President Obama recently spoke with Telemundo’s Jose Diaz-Balart about immigration and a number of other issues. Specifically, Diaz-Balart passed on reader’s questions about immigration reform and deportations. Many readers were concerned about how President Obama would be able to deliver on immigration reform if he continues to face a divided Congress – a problem that prevented him from passing the DREAM Act and related immigration laws.

According to President Obama, Republicans agree with him about the need for immigration reform. He noted that while he and George Bush and he and John McCain may disagree about many issues, all agree that immigration reform is needed. He noted that these legislators do see the contribution Latinos and immigrants make to the community and they do wish to see changes. However, President Obama noted that after he was elected Republicans in the Senate and the House resisted his ideas for reform. In the future, he notes that the response of Republicans to the election and to Latino voters will determine what reforms are possible.

President Obama also noted that the deferred action policy and the push for the DREAM Act has gotten support from Latino voters and the immigrant community, and that support will be helpful in ensuring that future steps forward can take place. He also noted that his administration has done what it can, changing the focus of immigration enforcement only to criminal undocumented immigrants and passing the new deferred action policy. Responding to criticism about the record number of deportations under his administration President Obama noted that the high numbers are because enforcement is focusing on those who are taking part in criminal activity, not law-abiding undocumented immigrants.

President Obama believes that after the election, Republicans will, for their political self-interest, try to make the correct decisions about immigration reform. While President Obama notes that he knows that the US is a nation of immigrants and that giving law-abiding and contributing undocumented immigrants a chance to legal status is good for the country, he hopes that Republicans can acknowledge this fact as well.

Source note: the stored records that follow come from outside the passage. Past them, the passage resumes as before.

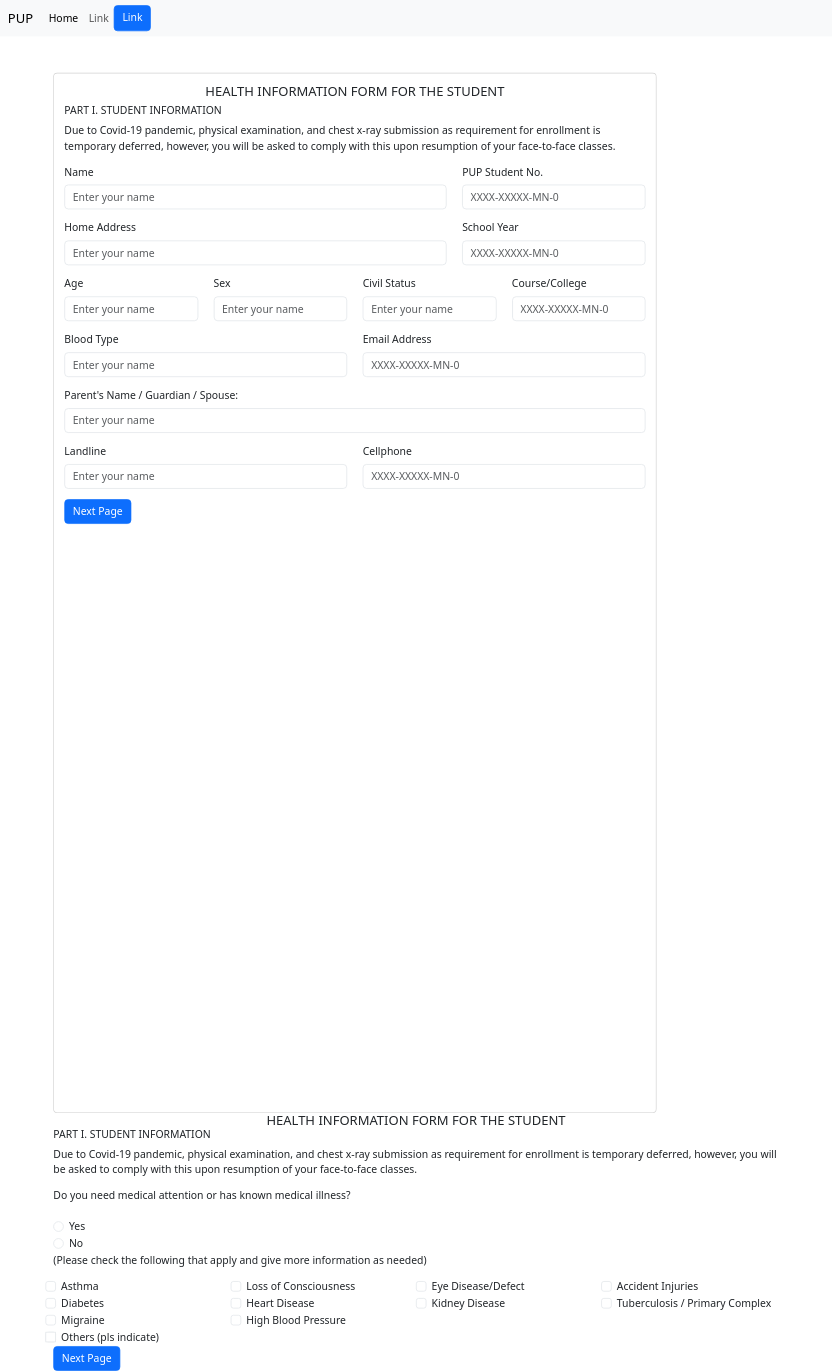
Repository: Nicktacku/webdev
Page: form.html
These files come from the project's save history. The page is drawn as it stood at one moment and after the next save; the edit follows.
The browser window is 1280 px wide. The pictures show the whole page, at 65% of full size.

Above is the page before, as saved 2024-07-15 18:39:14.

### form.html
<!DOCTYPE html>
<html lang="en">
  <head>
    <meta charset="UTF-8" />
    <meta name="viewport" content="width=device-width, initial-scale=1.0" />
    <title>Document</title>
    <link
      href="https://cdn.jsdelivr.net/npm/bootstrap@5.3.3/dist/css/bootstrap.min.css"
      rel="stylesheet"
      integrity="sha384-QWTKZyjpPEjISv5WaRU9OFeRpok6YctnYmDr5pNlyT2bRjXh0JMhjY6hW+ALEwIH"
      crossorigin="anonymous"
    />
  </head>
  <body>
    <!-- Navbar -->
    <nav class="navbar navbar-expand-lg bg-body-tertiary">
        <div class="container-fluid">
          <a class="navbar-brand" href="#">PUP</a>
          <button
            class="navbar-toggler"
            type="button"
            data-bs-toggle="collapse"
            data-bs-target="#navbarSupportedContent"
            aria-controls="navbarSupportedContent"
            aria-expanded="false"
            aria-label="Toggle navigation"
          >
            <span class="navbar-toggler-icon"></span>
          </button>
          <div class="collapse navbar-collapse" id="navbarSupportedContent">
            <ul class="navbar-nav me-auto mb-2 mb-lg-0">
              <li class="nav-item">
                <a class="nav-link active" aria-current="page" href="#">Home</a>
              </li>
              <li class="nav-item">
                <a class="nav-link" href="#">Link</a>
              </li>

              <a class="btn btn-primary" href="form.html" role="button">Link</a>
          </div>
        </div>
      </nav>

    <div
      class="container mt-2 pt-5"
    >


    <div class="card" style="width: 58rem; height: 100rem">

        <!-- section 1 -->
        <div class="card-body" id="section-1">
          <h5 class="card-title d-flex justify-content-center">HEALTH INFORMATION FORM FOR THE STUDENT</h5>
          <h6 class="card-text">PART I. STUDENT INFORMATION</h6>
          <p class="card-text">Due to Covid-19 pandemic, physical examination, and chest x-ray submission as requirement for enrollment is
            temporary deferred, however, you will be asked to comply with this upon resumption of your face-to-face classes.</p>

            <div class="row">
                <div class="col-8">
                    <div class="mb-3">
                        <label for="name" class="form-label">Name</label>
                        <input type="text" class="form-control" id="name-input" placeholder="Enter your name">
                      </div>
                </div>
                <div class="col">
                    <div class="mb-3">
                        <label for="name" class="form-label">PUP Student No.</label>
                        <input type="text" class="form-control" id="name-input" placeholder="XXXX-XXXXX-MN-0">
                      </div>
                </div>
            </div>

            <div class="row">
                <div class="col-8">
                    <div class="mb-3">
                        <label for="name" class="form-label">Home Address</label>
                        <input type="text" class="form-control" id="name-input" placeholder="Enter your name">
                      </div>
                </div>
                <div class="col">
                    <div class="mb-3">
                        <label for="name" class="form-label">School Year</label>
                        <input type="text" class="form-control" id="name-input" placeholder="XXXX-XXXXX-MN-0">
                      </div>
                </div>
            </div>

            <div class="row">
                <div class="col-3">
                    <div class="mb-3">
                        <label for="name" class="form-label">Age</label>
                        <input type="text" class="form-control" id="name-input" placeholder="Enter your name">
                      </div>
                </div>
                <div class="col-3">
                    <div class="mb-3">
                        <label for="name" class="form-label">Sex</label>
                        <input type="text" class="form-control" id="name-input" placeholder="Enter your name">
                      </div>
                </div>
                <div class="col-3">
                    <div class="mb-3">
                        <label for="name" class="form-label">Civil Status</label>
                        <input type="text" class="form-control" id="name-input" placeholder="Enter your name">
                      </div>
                </div>
                <div class="col">
                    <div class="mb-3">
                        <label for="name" class="form-label">Course/College</label>
                        <input type="text" class="form-control" id="name-input" placeholder="XXXX-XXXXX-MN-0">
                      </div>
                </div>
            </div>

            <div class="row">
                <div class="col-6">
                    <div class="mb-3">
                        <label for="name" class="form-label">Blood Type</label>
                        <input type="text" class="form-control" id="name-input" placeholder="Enter your name">
                      </div>
                </div>
                <div class="col">
                    <div class="mb-3">
                        <label for="name" class="form-label">Email Address</label>
                        <input type="text" class="form-control" id="name-input" placeholder="XXXX-XXXXX-MN-0">
                      </div>
                </div>
            </div>

            <div class="row">
                <div class="col">
                    <div class="mb-3">
                        <label for="name" class="form-label">Parent's Name / Guardian / Spouse:</label>
                        <input type="text" class="form-control" id="name-input" placeholder="Enter your name">
                      </div>
                </div>
            </div>

            <div class="row">
                <div class="col-6">
                    <div class="mb-3">
                        <label for="name" class="form-label">Landline</label>
                        <input type="text" class="form-control" id="name-input" placeholder="Enter your name">
                      </div>
                </div>
                <div class="col">
                    <div class="mb-3">
                        <label for="name" class="form-label">Cellphone</label>
                        <input type="text" class="form-control" id="name-input" placeholder="XXXX-XXXXX-MN-0">
                      </div>
                </div>
            </div>

          <a href="#" class="btn btn-primary">Next Page</a>
        </div>
      </div>

      <!-- Section 2 -->
      <div class="card-body" id="section-2">
        <h5 class="card-title d-flex justify-content-center">HEALTH INFORMATION FORM FOR THE STUDENT</h5>
        <h6 class="card-text">PART I. STUDENT INFORMATION</h6>
        <p class="card-text">Due to Covid-19 pandemic, physical examination, and chest x-ray submission as requirement for enrollment is
          temporary deferred, however, you will be asked to comply with this upon resumption of your face-to-face classes.</p>

          <div class="row">
            <div class="col">
                <div class="mb-3">
                    <label for="name" class="form-label">Do you need medical attention or has known medical illness?</label>
                </div>
                <div class="form-check">
                    <input class="form-check-input" type="radio" name="flexRadioDefault" id="flexRadioDefault1">
                    <label class="form-check-label" for="flexRadioDefault1">
                      Yes
                    </label>
                  </div>
                  <div class="form-check">
                    <input class="form-check-input" type="radio" name="flexRadioDefault" id="flexRadioDefault2">
                    <label class="form-check-label" for="flexRadioDefault2">
                      No
                    </label>
                  </div>

                  <div class="row">
                    <p class="col-12">(Please check the following that apply and give more information as needed)</p>
                    <div class="form-check col-3">
                        <input class="form-check-input" type="checkbox" value="" id="flexCheckDefault">
                        <label class="form-check-label" for="flexCheckDefault">
                          Asthma
                    </label>
                    </div>
                    <div class="form-check col-3">
                        <input class="form-check-input" type="checkbox" value="" id="flexCheckDefault">
                        <label class="form-check-label" for="flexCheckDefault">
                            Loss of Consciousness
                    </label>
                    </div>
                    <div class="form-check col-3">
                        <input class="form-check-input" type="checkbox" value="" id="flexCheckDefault">
                        <label class="form-check-label" for="flexCheckDefault">
                            Eye Disease/Defect
                    </label>
                    </div>
                    <div class="form-check col-3">
                        <input class="form-check-input" type="checkbox" value="" id="flexCheckDefault">
                        <label class="form-check-label" for="flexCheckDefault">
                            Accident Injuries
                    </label>
                    </div>
                    <div class="form-check col-3">
                        <input class="form-check-input" type="checkbox" value="" id="flexCheckDefault">
                        <label class="form-check-label" for="flexCheckDefault">
                            Diabetes
                    </label>
                    </div>
                    <div class="form-check col-3">
                        <input class="form-check-input" type="checkbox" value="" id="flexCheckDefault">
                        <label class="form-check-label" for="flexCheckDefault">
                            Heart Disease
                    </label>
                    </div>
                    <div class="form-check col-3">
                        <input class="form-check-input" type="checkbox" value="" id="flexCheckDefault">
                        <label class="form-check-label" for="flexCheckDefault">
                            Kidney Disease
                    </label>
                    </div>
                    <div class="form-check col-3">
                        <input class="form-check-input" type="checkbox" value="" id="flexCheckDefault">
                        <label class="form-check-label" for="flexCheckDefault">
                            Tuberculosis / Primary Complex
                    </label>
                    </div>
                    <div class="form-check col-3">
                        <input class="form-check-input" type="checkbox" value="" id="flexCheckDefault">
                        <label class="form-check-label" for="flexCheckDefault">
                            Migraine
                    </label>
                    </div>
                    <div class="form-check col-3">
                        <input class="form-check-input" type="checkbox" value="" id="flexCheckDefault">
                        <label class="form-check-label" for="flexCheckDefault">
                            High Blood Pressure
                    </label>
                    </div>
                    <div class="form-check col-12">
                        <input class="form-check-input" type="checkbox" value="" id="flexCheckDefault">
                        <label class="form-check-label" for="flexCheckDefault">
                            Others (pls indicate)
                        </label>
                        <input class="form-check-input" type="text" value="" id="flexCheckDefault">
                    </div>
                  </div>
            </div>
          </div>

        <a href="#" class="btn btn-primary">Next Page</a>
      </div>
    </div>


    <script
      src="https://cdn.jsdelivr.net/npm/bootstrap@5.3.3/dist/js/bootstrap.bundle.min.js"
      integrity="sha384-YvpcrYf0tY3lHB60NNkmXc5s9fDVZLESaAA55NDzOxhy9GkcIdslK1eN7N6jIeHz"
      crossorigin="anonymous"
    ></script>
  </body>
</html>

After the next save:
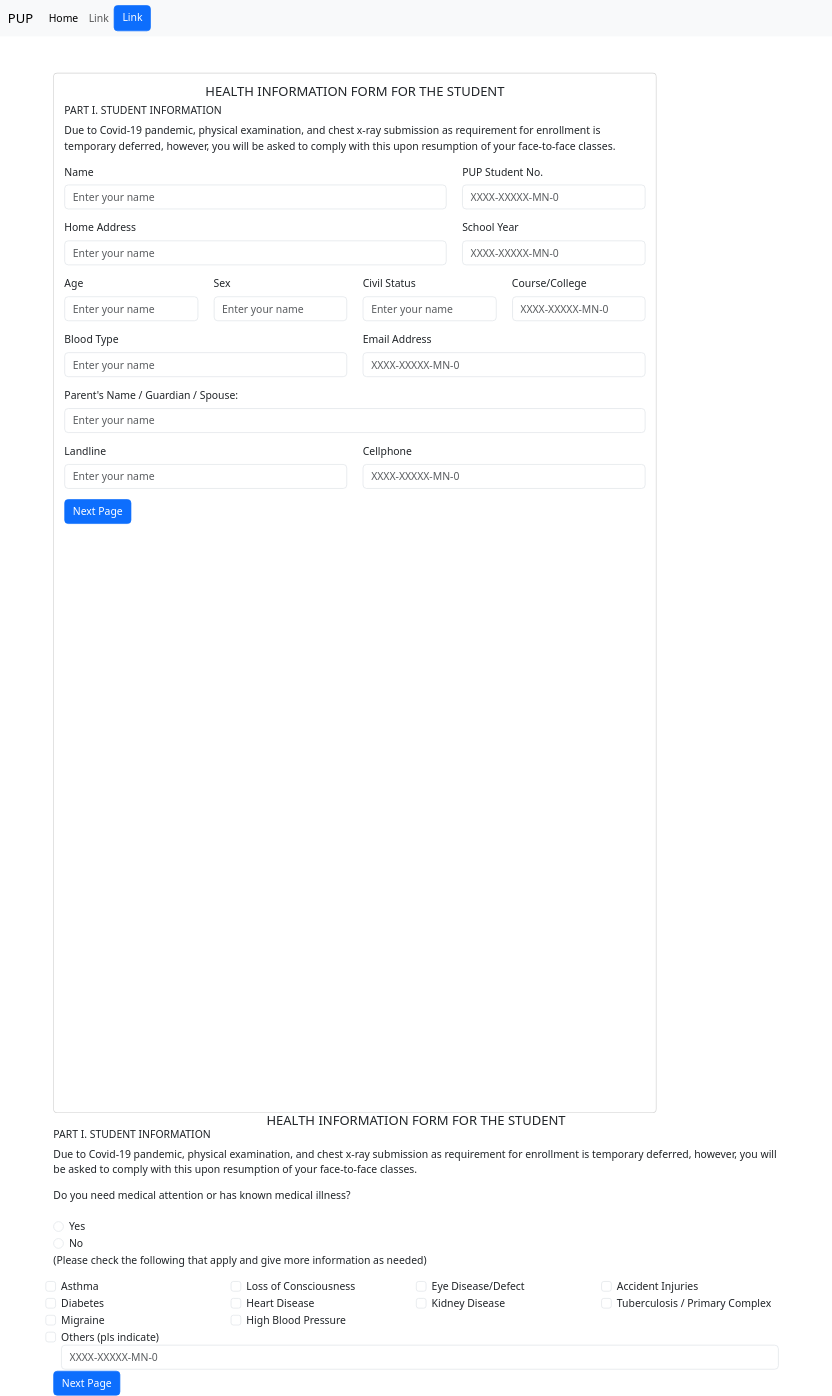
Saved 81 s later.
--- a/form.html
+++ b/form.html
@@ -247,7 +247,7 @@
                         <label class="form-check-label" for="flexCheckDefault">
                             Others (pls indicate)
                         </label>
-                        <input class="form-check-input" type="text" value="" id="flexCheckDefault">
+                        <input type="text" class="form-control" id="name-input" placeholder="XXXX-XXXXX-MN-0">
                     </div>
                   </div>
             </div>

Immigrant advocate groups are interested in the upcoming election and what it may mean for immigration reform. Republicans have traditionally supported controversial measures, such as the contentious Arizona immigration law, and have opposed amnesty for undocumented immigrants and their children. Some believe that if Mitt Romney is elected, some immigration changes – such as the deferred deportation policy – will be overturned. At the same time, President Obama has not been able to make some of the promised immigration changes, including passing the DREAM Act. Under his administrations, 400 000 undocumented immigrants have been reported, more than under any other administration.